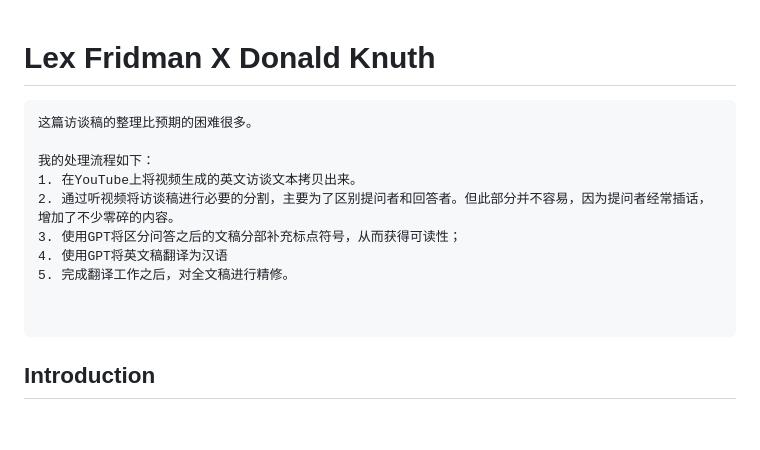
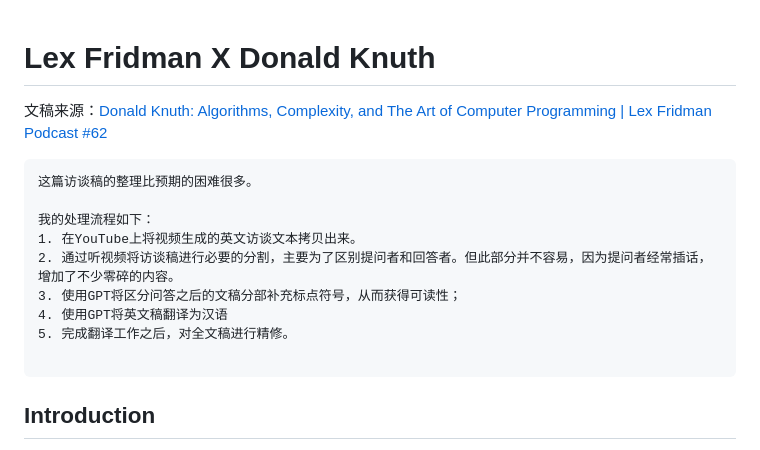
Before and after one commit to Linguage/AI-Rosseta, a Markdown page: LexFirdmanInCN/62-DonaldKnuth.md, the part around the change. Rendered like a GitHub page; blank space fills up the shorter version.

Commit message:
补充了一点内容

````diff
--- a/LexFirdmanInCN/62-DonaldKnuth.md
+++ b/LexFirdmanInCN/62-DonaldKnuth.md
@@ -1,6 +1,7 @@
 
 # Lex Fridman X Donald Knuth
 
+文稿来源：[Donald Knuth: Algorithms, Complexity, and The Art of Computer Programming | Lex Fridman Podcast #62](https://www.youtube.com/watch?v=2BdBfsXbST8)
 ```
 这篇访谈稿的整理比预期的困难很多。
 
@@ -10,7 +11,6 @@
 3. 使用GPT将区分问答之后的文稿分部补充标点符号，从而获得可读性；
 4. 使用GPT将英文稿翻译为汉语
 5. 完成翻译工作之后，对全文稿进行精修。
-
 
 ```
 
````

****

### Exercise objective:
Each entry should come back exactly as written, with its pictures omitted.

### Response area:
Before and after one commit to Linguage/AI-Rosseta, a Markdown page: LexFirdmanInCN/62-DonaldKnuth.md, the part around the change. Rendered like a GitHub page; blank space fills up the shorter version.

Commit message:
补充了一点内容

````diff
--- a/LexFirdmanInCN/62-DonaldKnuth.md
+++ b/LexFirdmanInCN/62-DonaldKnuth.md
@@ -1,6 +1,7 @@
 
 # Lex Fridman X Donald Knuth
 
+文稿来源：[Donald Knuth: Algorithms, Complexity, and The Art of Computer Programming | Lex Fridman Podcast #62](https://www.youtube.com/watch?v=2BdBfsXbST8)
 ```
 这篇访谈稿的整理比预期的困难很多。
 
@@ -10,7 +11,6 @@
 3. 使用GPT将区分问答之后的文稿分部补充标点符号，从而获得可读性；
 4. 使用GPT将英文稿翻译为汉语
 5. 完成翻译工作之后，对全文稿进行精修。
-
 
 ```
 
````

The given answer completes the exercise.